Cameras and tripods came out for the anticipated sunset. The sunset itself was a bit of a fizzy but the afterglow sometime later nearly caught us off guard as we raced back to our cameras.

It was a pleasant evening around the campfire looking up at the open clear skies and the millions of stars.

We were snug as a bug in the tent and were surprised when we zipped the door down in the morning how much warmer it was in the tent. We were greeted with the sky lit up with red and yellow hues, awesome.

Chris re started the fire which we sat around eating our breaky. Can you get a more awesome start to the day.

The group of five 4×4’s passed us as we were packing up, we weren’t in a hurry and had morning tea by the remains of the fire before heading off.

Starting to get into sandhill country now, the vegetation is sparser. Approx 16km from the yards we crossed into the National Park. The terrain changed again with lots of dead trees and flat clay pans in the swales of the Sandhills. The road changes many times, with corrugations, sand and ruts.

60km from the yards is the old Kuncherinna Oil well, there is an old sign that marks the spot but it is very hard to read. We climbed up and explored one of the sandhills.

Just a few meters up from that is Kuncherinna Junction, which is the turn off to the Rig Road and K1 Line. GPS 26° 42’ 11”  138° 15’ 58”


An Adventure of a lifetime

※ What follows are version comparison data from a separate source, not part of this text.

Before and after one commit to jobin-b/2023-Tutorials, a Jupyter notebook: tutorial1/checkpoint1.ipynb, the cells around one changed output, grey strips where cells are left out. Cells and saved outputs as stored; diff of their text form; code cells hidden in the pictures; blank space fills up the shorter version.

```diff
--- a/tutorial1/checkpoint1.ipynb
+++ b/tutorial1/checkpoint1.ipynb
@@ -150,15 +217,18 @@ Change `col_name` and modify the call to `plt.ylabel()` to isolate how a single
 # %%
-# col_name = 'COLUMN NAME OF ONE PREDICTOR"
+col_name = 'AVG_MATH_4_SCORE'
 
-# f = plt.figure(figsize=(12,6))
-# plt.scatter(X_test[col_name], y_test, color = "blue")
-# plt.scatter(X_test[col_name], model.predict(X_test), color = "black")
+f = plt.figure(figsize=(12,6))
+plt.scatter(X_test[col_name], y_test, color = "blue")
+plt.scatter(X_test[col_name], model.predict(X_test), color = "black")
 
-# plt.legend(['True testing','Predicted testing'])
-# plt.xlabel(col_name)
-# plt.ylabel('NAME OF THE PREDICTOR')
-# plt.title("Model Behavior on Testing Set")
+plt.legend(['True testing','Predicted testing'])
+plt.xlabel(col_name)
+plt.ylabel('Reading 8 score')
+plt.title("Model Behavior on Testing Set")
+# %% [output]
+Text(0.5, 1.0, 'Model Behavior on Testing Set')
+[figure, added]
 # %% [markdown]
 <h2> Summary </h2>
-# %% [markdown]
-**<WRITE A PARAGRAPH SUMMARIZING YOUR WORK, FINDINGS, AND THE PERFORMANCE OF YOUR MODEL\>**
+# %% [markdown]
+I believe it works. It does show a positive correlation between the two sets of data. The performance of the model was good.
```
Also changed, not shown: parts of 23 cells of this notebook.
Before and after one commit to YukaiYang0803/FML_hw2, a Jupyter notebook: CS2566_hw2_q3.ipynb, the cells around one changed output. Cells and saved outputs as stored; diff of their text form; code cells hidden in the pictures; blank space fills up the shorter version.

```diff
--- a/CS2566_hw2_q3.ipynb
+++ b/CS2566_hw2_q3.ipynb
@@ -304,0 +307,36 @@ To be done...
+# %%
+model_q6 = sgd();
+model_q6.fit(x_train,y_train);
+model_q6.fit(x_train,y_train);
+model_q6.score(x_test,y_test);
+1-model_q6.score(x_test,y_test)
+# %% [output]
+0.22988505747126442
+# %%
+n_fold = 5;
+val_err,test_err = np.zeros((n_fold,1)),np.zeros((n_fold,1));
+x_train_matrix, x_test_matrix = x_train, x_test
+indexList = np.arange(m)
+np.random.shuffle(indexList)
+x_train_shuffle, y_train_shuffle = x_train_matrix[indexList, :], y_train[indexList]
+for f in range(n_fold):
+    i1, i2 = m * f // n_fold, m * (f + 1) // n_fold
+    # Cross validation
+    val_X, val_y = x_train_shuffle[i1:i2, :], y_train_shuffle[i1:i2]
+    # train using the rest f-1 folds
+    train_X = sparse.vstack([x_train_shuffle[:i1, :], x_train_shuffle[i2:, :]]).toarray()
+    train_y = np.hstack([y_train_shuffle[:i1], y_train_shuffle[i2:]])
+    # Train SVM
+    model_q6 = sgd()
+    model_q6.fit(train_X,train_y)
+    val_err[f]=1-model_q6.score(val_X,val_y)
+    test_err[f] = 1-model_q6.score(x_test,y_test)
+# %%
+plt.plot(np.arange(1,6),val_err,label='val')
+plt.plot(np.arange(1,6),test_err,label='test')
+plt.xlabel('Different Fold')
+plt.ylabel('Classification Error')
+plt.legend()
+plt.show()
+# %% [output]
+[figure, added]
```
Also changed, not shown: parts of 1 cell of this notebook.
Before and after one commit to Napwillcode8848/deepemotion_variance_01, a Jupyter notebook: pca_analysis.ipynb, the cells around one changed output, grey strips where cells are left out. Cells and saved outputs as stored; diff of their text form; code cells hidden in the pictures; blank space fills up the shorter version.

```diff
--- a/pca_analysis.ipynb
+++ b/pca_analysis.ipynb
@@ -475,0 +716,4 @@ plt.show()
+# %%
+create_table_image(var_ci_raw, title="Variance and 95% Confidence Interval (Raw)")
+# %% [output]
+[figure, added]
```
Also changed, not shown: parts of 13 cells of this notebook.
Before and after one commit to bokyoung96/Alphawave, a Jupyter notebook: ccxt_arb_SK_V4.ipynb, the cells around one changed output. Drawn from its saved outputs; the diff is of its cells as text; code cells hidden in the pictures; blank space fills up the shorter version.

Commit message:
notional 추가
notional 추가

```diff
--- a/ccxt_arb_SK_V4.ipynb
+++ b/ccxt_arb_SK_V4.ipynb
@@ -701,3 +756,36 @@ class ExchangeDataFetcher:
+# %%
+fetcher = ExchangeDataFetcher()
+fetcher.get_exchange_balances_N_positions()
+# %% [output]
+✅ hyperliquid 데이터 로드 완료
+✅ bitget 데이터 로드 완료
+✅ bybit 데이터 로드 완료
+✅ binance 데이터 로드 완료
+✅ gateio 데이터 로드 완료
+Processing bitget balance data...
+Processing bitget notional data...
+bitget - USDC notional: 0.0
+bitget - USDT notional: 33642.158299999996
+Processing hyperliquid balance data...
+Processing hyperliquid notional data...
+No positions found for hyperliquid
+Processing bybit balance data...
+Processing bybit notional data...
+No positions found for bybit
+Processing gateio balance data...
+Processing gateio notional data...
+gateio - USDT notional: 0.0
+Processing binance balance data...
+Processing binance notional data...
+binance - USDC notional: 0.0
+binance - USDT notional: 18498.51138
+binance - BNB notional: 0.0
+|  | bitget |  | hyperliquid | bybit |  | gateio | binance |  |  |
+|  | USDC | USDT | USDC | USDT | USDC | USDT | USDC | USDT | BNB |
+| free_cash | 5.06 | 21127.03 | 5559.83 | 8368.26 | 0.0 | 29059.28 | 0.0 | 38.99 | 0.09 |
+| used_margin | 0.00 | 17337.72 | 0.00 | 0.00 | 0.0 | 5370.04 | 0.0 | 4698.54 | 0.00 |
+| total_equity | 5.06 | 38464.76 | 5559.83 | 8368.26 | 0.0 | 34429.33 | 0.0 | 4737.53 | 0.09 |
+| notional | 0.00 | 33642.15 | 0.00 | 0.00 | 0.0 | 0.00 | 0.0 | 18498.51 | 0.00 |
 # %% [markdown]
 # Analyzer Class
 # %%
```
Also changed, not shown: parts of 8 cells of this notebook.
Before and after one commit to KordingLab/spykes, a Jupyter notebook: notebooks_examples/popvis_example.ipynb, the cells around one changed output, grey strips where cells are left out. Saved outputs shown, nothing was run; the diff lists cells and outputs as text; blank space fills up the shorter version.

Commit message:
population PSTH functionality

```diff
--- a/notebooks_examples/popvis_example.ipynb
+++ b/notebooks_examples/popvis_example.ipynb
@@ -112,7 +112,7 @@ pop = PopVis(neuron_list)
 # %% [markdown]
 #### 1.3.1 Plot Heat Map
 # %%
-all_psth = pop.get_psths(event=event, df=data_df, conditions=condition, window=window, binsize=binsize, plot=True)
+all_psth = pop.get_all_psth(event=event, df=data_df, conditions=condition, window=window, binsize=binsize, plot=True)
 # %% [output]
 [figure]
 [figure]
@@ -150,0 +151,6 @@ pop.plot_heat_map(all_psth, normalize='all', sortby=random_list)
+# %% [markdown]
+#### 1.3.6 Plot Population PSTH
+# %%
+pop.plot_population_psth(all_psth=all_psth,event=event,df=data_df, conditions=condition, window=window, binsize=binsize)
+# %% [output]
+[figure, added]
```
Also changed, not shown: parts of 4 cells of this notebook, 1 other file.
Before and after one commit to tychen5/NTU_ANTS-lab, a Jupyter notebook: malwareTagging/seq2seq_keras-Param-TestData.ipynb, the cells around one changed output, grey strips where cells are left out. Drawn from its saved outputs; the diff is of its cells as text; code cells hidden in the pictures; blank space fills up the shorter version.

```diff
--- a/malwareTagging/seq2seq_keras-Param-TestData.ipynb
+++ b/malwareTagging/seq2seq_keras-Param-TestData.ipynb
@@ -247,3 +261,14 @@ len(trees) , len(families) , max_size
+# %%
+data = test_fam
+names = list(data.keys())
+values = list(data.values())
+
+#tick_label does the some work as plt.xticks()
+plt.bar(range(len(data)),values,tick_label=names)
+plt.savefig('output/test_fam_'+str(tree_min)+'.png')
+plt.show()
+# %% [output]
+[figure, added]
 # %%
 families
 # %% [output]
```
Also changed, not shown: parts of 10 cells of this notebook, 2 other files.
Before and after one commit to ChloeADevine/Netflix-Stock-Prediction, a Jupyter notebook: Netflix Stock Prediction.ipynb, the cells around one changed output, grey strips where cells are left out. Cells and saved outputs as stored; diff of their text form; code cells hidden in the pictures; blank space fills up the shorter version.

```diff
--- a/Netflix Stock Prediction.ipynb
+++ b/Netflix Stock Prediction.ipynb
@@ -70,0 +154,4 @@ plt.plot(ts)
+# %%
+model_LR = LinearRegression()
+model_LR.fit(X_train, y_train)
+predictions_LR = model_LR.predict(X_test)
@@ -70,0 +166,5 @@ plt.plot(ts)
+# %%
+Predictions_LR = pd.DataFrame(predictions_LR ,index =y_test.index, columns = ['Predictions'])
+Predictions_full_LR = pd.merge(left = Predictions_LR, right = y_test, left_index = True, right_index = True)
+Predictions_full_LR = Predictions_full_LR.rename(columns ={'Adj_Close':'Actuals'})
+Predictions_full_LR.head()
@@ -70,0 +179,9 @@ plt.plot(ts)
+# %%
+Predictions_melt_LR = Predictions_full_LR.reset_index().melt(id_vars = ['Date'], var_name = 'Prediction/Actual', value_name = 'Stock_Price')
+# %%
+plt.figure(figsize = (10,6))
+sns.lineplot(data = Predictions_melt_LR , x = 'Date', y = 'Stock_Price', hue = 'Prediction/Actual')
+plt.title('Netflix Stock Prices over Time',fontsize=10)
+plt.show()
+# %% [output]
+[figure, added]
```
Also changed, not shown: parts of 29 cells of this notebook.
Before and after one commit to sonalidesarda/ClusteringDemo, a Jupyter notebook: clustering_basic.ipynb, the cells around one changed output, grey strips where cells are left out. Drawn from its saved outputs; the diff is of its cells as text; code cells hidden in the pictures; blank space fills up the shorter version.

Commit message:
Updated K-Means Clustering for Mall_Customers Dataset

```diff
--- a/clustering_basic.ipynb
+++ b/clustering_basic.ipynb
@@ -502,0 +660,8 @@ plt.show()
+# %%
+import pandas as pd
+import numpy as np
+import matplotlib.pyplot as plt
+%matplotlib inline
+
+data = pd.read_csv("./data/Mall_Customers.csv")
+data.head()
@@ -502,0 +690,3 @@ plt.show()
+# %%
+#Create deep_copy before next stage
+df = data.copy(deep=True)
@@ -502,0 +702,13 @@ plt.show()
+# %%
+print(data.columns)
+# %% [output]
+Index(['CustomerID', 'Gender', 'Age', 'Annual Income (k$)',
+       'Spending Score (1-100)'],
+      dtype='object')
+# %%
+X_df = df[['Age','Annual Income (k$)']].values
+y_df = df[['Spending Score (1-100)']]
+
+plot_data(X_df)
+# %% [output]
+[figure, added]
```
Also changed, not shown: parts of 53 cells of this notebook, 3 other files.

It’s “S Day” we woke feeling a little excited but knew we had a few things to do before we could head down the Birdsville Track to start our Simmo adventure.

We spent the morning letting the canvas on the trailer fully dry and moving things between the 2 vehicles that we either didn’t need to take or did need to. We then dropped the trailer at the Birdsville Caravan Park for storage for the next 2 weeks.

Filled up with fuel and the popped into the Birdsville bakery for a couple of pies, bread rolls and a muffin for Chris. He has had the curried camel before and didn’t like it so this time he got a standard chunky beef and something a little more adventurous kangaroo claret. Chris said the kangaroo was very nice.

Now we were really getting excited as we headed out of town, down the track towards the Warburton Track.

A South Australian Desert Park Pass is required to drive and camp in the Simpson. At time of writing it was $160 and is valid for 12 months. The pass includes a guide, permit and some maps. It can be purchased in advance from the SA National Park website, or from places in Birdsville or Mt Dare. We opted to buy ours in Birdsville just in case something came up that changed our plans, like rain or flooding.

Some areas of the Birdsville track were very rutted from where vehicles had driven along the track in recent rains. In many places there was water alongside the road, water on the road in several places and even some grading being done. All in all it’s not a bad road and we saw plenty of people towing caravans up the track.

A sand/safety flag is also required to travel across the Simpson Desert, check the SA National Parks website for up to date requirements.

The turnoff to Warburton Track is 200km from Birdsville, now the adventure really begins.